New. Introduction of bipartisan legislation in the Senate on putting forward a sound immigration policy. New meaning bipartisan. Old. Talking about the issue, which the Congress has been doing for decades.

New. Trans-Pacific Partnership. The Congress has to ratify a treaty for trading with 10 countries in the Asia Pacific region. The US Trade Representative has been working on this agreement since 2010.

New. Streamlining the rules of the Senate. A group of Senators put forward a plan to make the Senate less likely to be tied up in procedural knots. New. Even though that plan didn’t pass, Majority Leader Reid and Minority Leader McConnell came up with compromises that did pass.

Old and New. Old. Senators deciding not to run again. Chambliss, Harkin and Rockefeller. Not everyone wants to stay in the Senate forever. New. The reason cited for quitting is frustration with the partisanship in the Senate. Up until recently, even if they thought it, they didn’t say it.

New. More women in the House and the Senate. A new record in the Senate—20 women Senators and 81 women Representatives in the House for a total of 101. Old. Should we really be excited over 20% of the Senate being female or 18% of the House? In the scheme of things, that’s a pretty low number.

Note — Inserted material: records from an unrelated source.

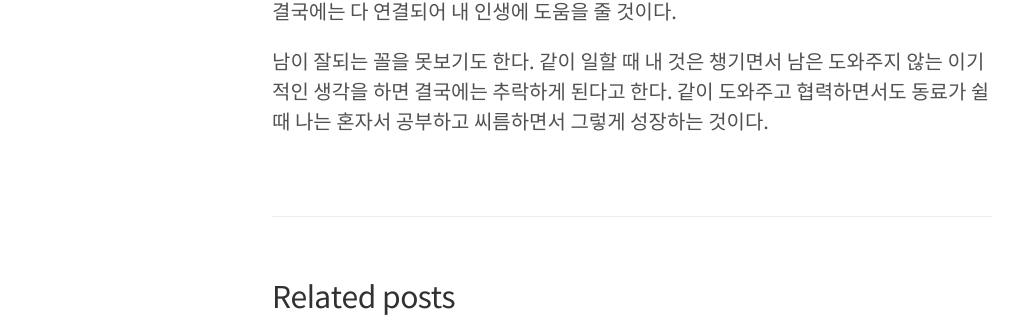
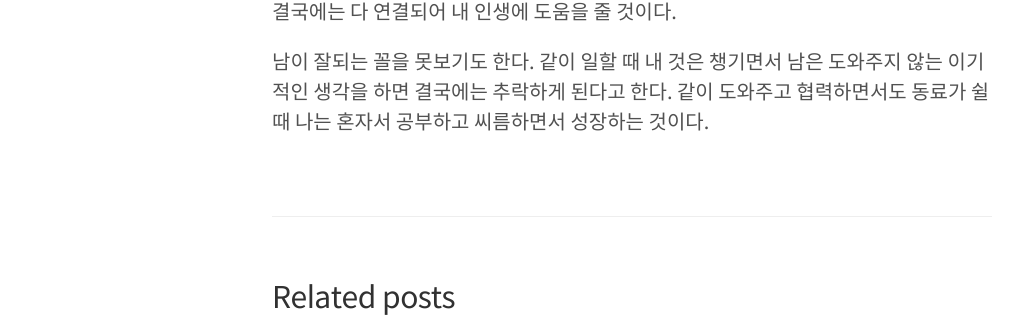
Before and after one commit to hyuunnn/hyuunnn.github.io, a Jekyll site: the page built from _posts/2022-08-13-choi-jae-cheon.md, in a window 1280 px wide. Shown: the part 1696-2013 px from the top of the page, without its empty margins (8-1027 px from the left). Built offline with Jekyll 4.4.1, drawn with Linux system fonts in a browser that asks for light colours.

Commit message:
Update 2022-08-13-choi-jae-cheon.md

```diff
--- a/_posts/2022-08-13-choi-jae-cheon.md
+++ b/_posts/2022-08-13-choi-jae-cheon.md
@@ -36,4 +36,4 @@
 
 사람은 완벽할 수 없다. 조금은 엉성하게라도 다양한 분야에 덤벼들고 깊게 공부하다보면 결국에는 다 연결되어 내 인생에 도움을 줄 것이다.
 
-남이 잘되는 꼴을 못보기도 한다. 같이 일할 때 내 것은 챙기면서 남은 도와주지 않는 이기적인 생각을 하면 결국에는 추락하게 된다고 한다. 같이 도와주고 협력하면서도 동료가 쉴 때 나는 혼자서 공부하고 씨름하면서 그렇게 성장하는 것이다.
+남이 잘되는 꼴을 못보기도 한다. 같이 일할 때 내 것은 챙기면서 남은 도와주지 않는 이기적인 생각을 하면 결국에는 추락하게 된다고 한다. 같이 도와주고 협력하면서도 동료가 쉴 때 나는 혼자서 공부하고 씨름하면서 성장하는 것이다.
```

As WIPP prepares to work with the 113th Congress, we plan to come forward with our own new ideas, based on our membership’s input. We plan to work with all Members of Congress, no matter their partisan bent. One of the few things Congress can agree on is that enabling small businesses to grow will surely lead to economic growth. That leads to some pretty strong policy, even in Congresses where the overall legislative performance has been pretty weak. Let’s work together for the next two years to strengthen the success of women owned businesses. I’m ready—are you? Get involved. Join WIPP’s issue committees* and lend your voice.